Work to complete | Find the lines holding the string "queries" in the data, then copy all of them.

↓

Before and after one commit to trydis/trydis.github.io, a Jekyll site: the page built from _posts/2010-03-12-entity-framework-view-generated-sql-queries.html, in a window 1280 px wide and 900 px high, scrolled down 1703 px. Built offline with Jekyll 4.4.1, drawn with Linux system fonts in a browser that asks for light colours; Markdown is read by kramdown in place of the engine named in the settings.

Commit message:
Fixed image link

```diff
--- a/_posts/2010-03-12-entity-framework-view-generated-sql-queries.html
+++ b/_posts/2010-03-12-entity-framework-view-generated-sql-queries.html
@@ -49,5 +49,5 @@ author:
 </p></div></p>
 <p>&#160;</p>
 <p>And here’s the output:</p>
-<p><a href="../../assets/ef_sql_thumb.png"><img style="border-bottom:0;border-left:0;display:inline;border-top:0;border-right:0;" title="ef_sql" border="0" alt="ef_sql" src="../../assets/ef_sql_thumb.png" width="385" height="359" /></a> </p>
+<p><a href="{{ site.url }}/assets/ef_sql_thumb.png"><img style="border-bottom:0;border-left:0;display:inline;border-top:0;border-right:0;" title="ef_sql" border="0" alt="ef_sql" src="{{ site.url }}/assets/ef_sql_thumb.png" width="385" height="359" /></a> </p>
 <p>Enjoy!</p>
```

↑

Result of this exercise |
Before and after one commit to trydis/trydis.github.io, a Jekyll site: the page built from _posts/2010-03-12-entity-framework-view-generated-sql-queries.html, in a window 1280 px wide and 900 px high, scrolled down 1703 px. Built offline with Jekyll 4.4.1, drawn with Linux system fonts in a browser that asks for light colours; Markdown is read by kramdown in place of the engine named in the settings.
--- a/_posts/2010-03-12-entity-framework-view-generated-sql-queries.html
+++ b/_posts/2010-03-12-entity-framework-view-generated-sql-queries.html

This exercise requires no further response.